Nat'l Archives & Records Admin. v. Favish

Nat'l Archives & Records Admin. v. Favish

Supreme Court of the United States

December 3, 2003, Argued ; March 30, 2004, Decided

No. 02-954


 [*160]   [**1573]  Justice Kennedy delivered the opinion of the Court.

LEdHN[1A][] [1A] LEdHN[2A][] [2A] This case requires us to interpret HN1[] the Freedom of Information Act (FOIA), 5 U.S.C. § 552 [5 USCS § 552].  [**1574]  FOIA does not apply if the requested data fall within one or more exemptions.  [****8]  Exemption 7(C) excuses from disclosure "records or information compiled for law enforcement purposes" if their production "could reasonably be expected to constitute an unwarranted invasion of personal privacy." § 552(b)(7)(C).

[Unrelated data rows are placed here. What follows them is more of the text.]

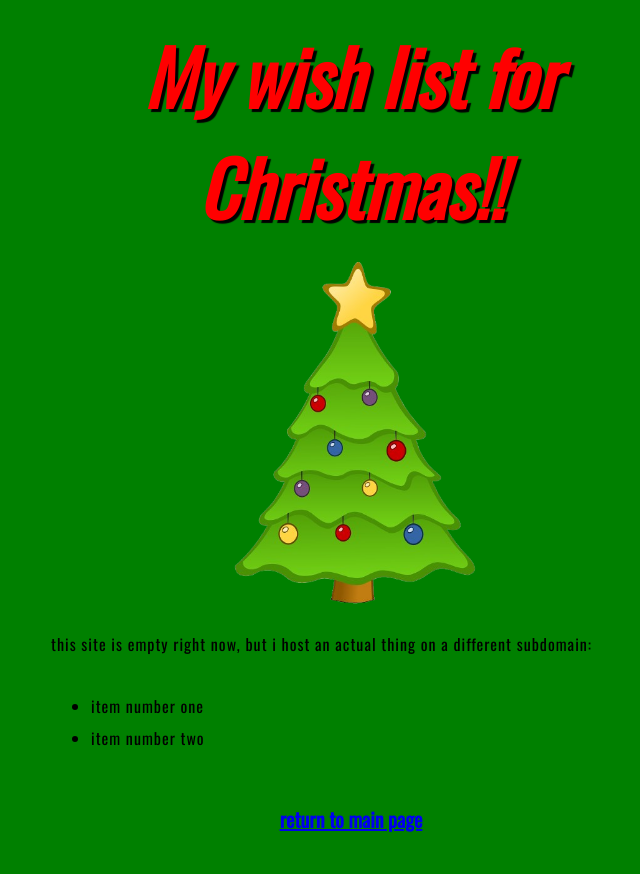
After one commit to carterellis81/carterellis.org, a Flask app: page /christmas in a window 1280 px wide. The commit adds this page. Shown: the whole page, without its empty margins (289-929 px from the left). Run offline with Flask 3, Linux system fonts and the light colour scheme.

Commit message:
added wish list page

```diff
--- a/main.py
+++ b/main.py
@@ -5,7 +5,11 @@ from flask import render_template
 app = Flask(__name__)
 
 @app.route('/')
-def hello():
+def landing_page():
     return render_template('index.html')
 
-serve(app, port=8080)
+@app.route('/christmas')
+def wish_list():
+    return render_template('wish_list.html')
+
+serve(app, port=5000)
--- /dev/null
+++ b/static/styles/wishstyle.css
@@ -0,0 +1,44 @@
+html {
+    font-size: 30px; /* px means "pixels": the base font size is now 10 pixels high */
+    font-family: "Oswald", sans-serif; /* this should be the rest of the output you got from Google Fonts */
+    background-color: green;
+    color: black;
+  }
+
+  img {
+    display: block;
+    margin: 0 auto;
+  }
+
+
+  h1 {
+    margin: 0;
+    font-size: 75px;
+    text-align: center;
+    padding: 20px 0;
+    color: red;
+    text-shadow: 3px 3px 1px black;
+  }
+
+  h4 {
+    margin: 0;
+    font-size: 20px;
+    text-align: center;
+    padding: 20px 0;
+    color: red;
+  }
+
+  p,
+  li {
+    font-size: 16px;
+    line-height: 2;
+    letter-spacing: 1px;
+  }
+
+  body {
+    width: 600px;
+    margin: 0 auto;
+    background-color: green;
+    padding: 0 20px 20px 20px;
+    border: 0px;
+  }
--- a/templates/index.html
+++ b/templates/index.html
@@ -17,9 +17,10 @@
     <img src="{{url_for('static', filename='thumbsup.png')}}" alt="My test image" />
   </body>
   <p>
-    this site is empty right now, but i host an actual thing on a different subdomain:
+    welcome to my site! here are the things you can see here:
   </p>
   <ul>
-    <li>  <a href="https://cisc106.carterellis.org">CARTERELLIS.COM: my CISC106 final project website</a>  </li>
+    <li>  <a href="https://cisc106.carterellis.org">CARTERELLIS.COM</a>: my CISC106 final project website  </li>
+    <li>  <a href="http://carterellis.org/christmas">Christmas wish list</a> for anyone who might be generous  </li>
   </ul>
 </html>
--- /dev/null
+++ b/templates/wish_list.html
@@ -0,0 +1,27 @@
+<!doctype html>
+<html lang="en-US">
+  <head>
+    <meta charset="utf-8" />
+    <meta name="viewport" content="width=device-width" />
+    <title>Christmas time</title>
+    <link rel="icon" type="image/x-icon" href="{{url_for('static', filename='christmastree.png')}}">
+    <link rel="stylesheet", href="{{url_for('static', filename='styles/wishstyle.css')}}" />
+    <link
+    href="https://fonts.googleapis.com/css2?family=Oswald"
+    rel="stylesheet" />
+  </head>
+  <body>
+    <h1>
+     <i><b> My wish list for Christmas!! </b></i>
+    </h1>
+    <img src="{{url_for('static', filename='christmastree.png')}}" alt="My test image" width="300" height="350"/>
+  </body>
+  <p>
+    this site is empty right now, but i host an actual thing on a different subdomain:
+  </p>
+  <ul>
+    <li>item number one</li>
+    <li>item number two</li>
+  </ul>
+  <h4><a href="https://carterellis.org">return to main page</a></h4>
+</html>
```
Also changed, not shown: static/christmastree.png (added).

In  Department of Justice v. Reporters Comm. for Freedom of Press, 489 U.S. 749, 103 L. Ed. 2d 774, 109 S. Ct. 1468 (1989), we considered the scope of Exemption 7(C) and held that release of the document at issue would be a prohibited invasion of the personal privacy of the person to whom the document referred. The principal document involved was the criminal record, or rap sheet, of the person who himself objected to the disclosure. Here, the information pertains to an official investigation into the circumstances surrounding an apparent suicide. The initial question is whether the exemption extends to the decedent's family when the family objects to the release of photographs showing the condition of the body at the scene of death. If we find the decedent's family does have a personal privacy interest recognized by the statute, we must then consider whether that privacy claim is outweighed by the public interest in disclosure.

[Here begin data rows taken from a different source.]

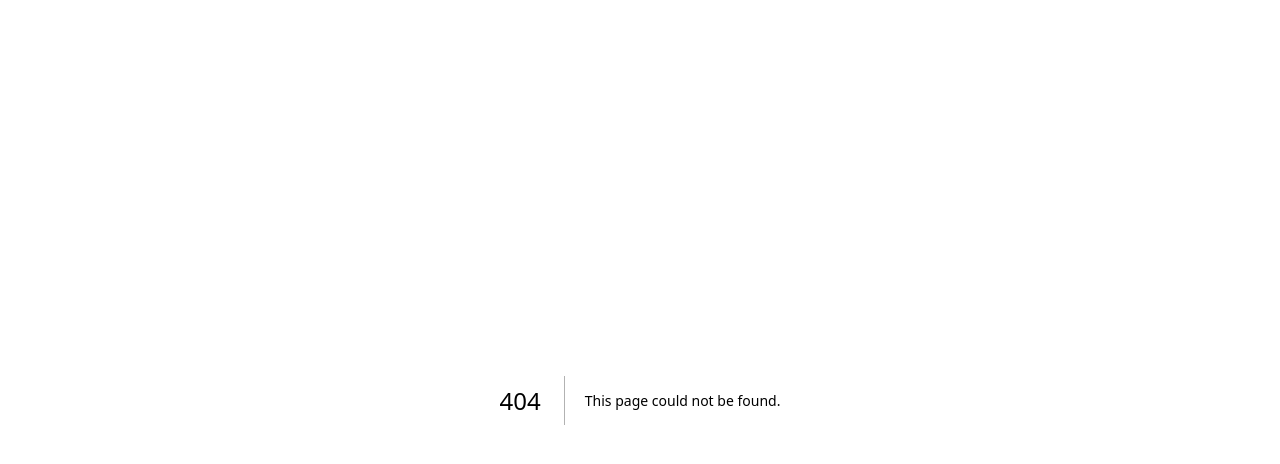
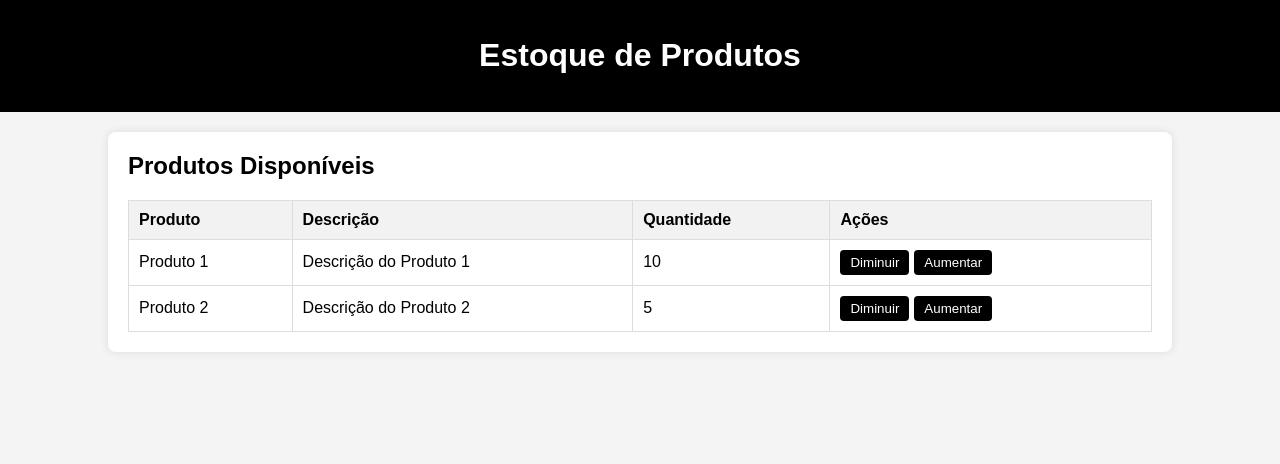
Before and after one commit to ogmoises/Struct_Final, a Next.js app: page /UsuarioComum in a window 1280 px wide. Before the commit this address had no page. Shown: the top 464 px of the page. Built offline with nearby package versions, Linux system fonts and the light colour scheme.

Commit message:
Adicionando page no react

```diff
--- /dev/null
+++ b/src/app/(_routes)/UsuarioComum/page.tsx
@@ -0,0 +1,50 @@
+import '~/styles/PagVizualizer.css';
+
+export default function Dashboard() {
+    return (
+        <div>
+            <header>
+                <h1>Estoque de Produtos</h1>
+            </header>
+
+            <section className="inventory">
+                <h2>Produtos Disponíveis</h2>
+                <table>
+                    <thead>
+                        <tr>
+                            <th>Produto</th>
+                            <th>Descrição</th>
+                            <th>Quantidade</th>
+                            <th>Ações</th>
+                        </tr>
+                    </thead>
+                    <tbody id="product-list">
+                           {/* <!-- Exemplo de produtos --> */}
+                        <tr>
+                            <td>Produto 1</td>
+                            <td>Descrição do Produto 1</td>
+                            <td className="quantity">10</td>
+                            <td>
+                                <button className="decrease-btn">Diminuir</button>
+                                <button className="increase-btn">Aumentar</button>
+                            </td>
+                        </tr>
+                        <tr>
+                            <td>Produto 2</td>
+                            <td>Descrição do Produto 2</td>
+                            <td className="quantity">5</td>
+                            <td>
+                                <button className="decrease-btn">Diminuir</button>
+                                <button className="increase-btn">Aumentar</button>
+                            </td>
+                        </tr>
+                    </tbody>
+                </table>
+            </section>
+        </div>
+
+
+    );
+
+
+};
--- /dev/null
+++ b/src/styles/PagVizualizer.css
@@ -0,0 +1,61 @@
+/* styles.css */
+
+body {
+    font-family: Arial, sans-serif;
+    margin: 0;
+    padding: 0;
+    background-color: #f4f4f4;
+}
+
+header {
+    background-color: #000000;
+    color: white;
+    text-align: center;
+    padding: 1em 0;
+}
+
+.inventory {
+    width: 80%;
+    margin: 20px auto;
+    padding: 20px;
+    background-color: white;
+    box-shadow: 0 0 10px rgba(0, 0, 0, 0.1);
+    border-radius: 8px;
+}
+
+.inventory h2 {
+    margin-top: 0;
+}
+
+table {
+    width: 100%;
+    border-collapse: collapse;
+    margin-top: 20px;
+}
+
+table, th, td {
+    border: 1px solid #ddd;
+}
+
+th, td {
+    padding: 10px;
+    text-align: left;
+}
+
+th {
+    background-color: #f2f2f2;
+}
+
+button {
+    padding: 5px 10px;
+    margin-right: 5px;
+    background-color: #000000;
+    color: white;
+    border: none;
+    border-radius: 4px;
+    cursor: pointer;
+}
+
+button:hover {
+    background-color: #000000;
+}
```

Vincent Foster, Jr., deputy counsel to [****9]  President Clinton, was found dead in Fort Marcy Park, located just outside  [*161]  Washington, D. C. The United States Park Police conducted the initial investigation and took color photographs of the death scene,  [***328]  including 10 pictures of Foster's body. The investigation concluded that Foster committed suicide by shooting himself with a revolver. Subsequent investigations by the Federal Bureau of Investigation, committees of the Senate and the House of Representatives, and independent counsels Robert Fiske and Kenneth Starr reached the same conclusion. Despite the unanimous finding of these five investigations, a citizen interested in the matter, Allan Favish, remained skeptical. Favish is now a respondent in this proceeding. In an earlier proceeding, Favish was the associate counsel for Accuracy in Media (AIM), which applied under FOIA for Foster's death-scene photographs. After the National Park Service, which then maintained custody of the pictures, resisted disclosure, Favish filed suit on behalf of AIM in the District Court for the District of Columbia to compel production. The District Court granted summary judgment against AIM. The Court of Appeals for the District of Columbia unanimously [****10]  affirmed.  Accuracy in Media, Inc. v. National Park Serv., 338 U.S. App. D.C. 330, 194 F.3d 120 (1999).

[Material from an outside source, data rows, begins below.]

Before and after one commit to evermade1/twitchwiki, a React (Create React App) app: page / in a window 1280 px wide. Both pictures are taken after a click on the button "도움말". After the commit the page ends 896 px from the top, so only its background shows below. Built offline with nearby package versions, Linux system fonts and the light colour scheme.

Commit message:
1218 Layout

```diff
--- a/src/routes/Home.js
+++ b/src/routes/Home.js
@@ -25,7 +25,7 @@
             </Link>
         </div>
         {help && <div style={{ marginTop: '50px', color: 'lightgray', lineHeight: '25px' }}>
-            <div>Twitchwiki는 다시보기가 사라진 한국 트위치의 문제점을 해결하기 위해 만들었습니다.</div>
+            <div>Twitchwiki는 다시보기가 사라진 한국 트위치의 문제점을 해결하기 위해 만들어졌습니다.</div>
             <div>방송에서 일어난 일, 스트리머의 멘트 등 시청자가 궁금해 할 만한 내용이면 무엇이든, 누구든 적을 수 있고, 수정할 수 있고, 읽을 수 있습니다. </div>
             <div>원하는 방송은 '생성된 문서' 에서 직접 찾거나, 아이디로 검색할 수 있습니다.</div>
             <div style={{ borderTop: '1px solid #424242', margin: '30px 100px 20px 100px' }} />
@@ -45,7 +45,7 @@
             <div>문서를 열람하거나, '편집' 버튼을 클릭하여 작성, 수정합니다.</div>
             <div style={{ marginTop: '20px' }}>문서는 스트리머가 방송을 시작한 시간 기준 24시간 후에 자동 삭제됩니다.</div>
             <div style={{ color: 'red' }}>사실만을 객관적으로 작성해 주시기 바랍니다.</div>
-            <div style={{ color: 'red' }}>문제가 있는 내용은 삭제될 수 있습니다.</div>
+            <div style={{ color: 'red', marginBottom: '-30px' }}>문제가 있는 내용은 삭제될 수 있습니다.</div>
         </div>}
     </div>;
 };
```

Still convinced that the Government's investigations were "'grossly incomplete and untrustworthy,'" App. to Pet. for Cert. 57a, Favish filed the present FOIA request in his own name, seeking, among other things, 11 pictures, 1 showing Foster's eyeglasses and 10 depicting various parts of Foster's body. Like the National Park Service, the Office of Independent Counsel (OIC) refused the request under Exemption 7(C).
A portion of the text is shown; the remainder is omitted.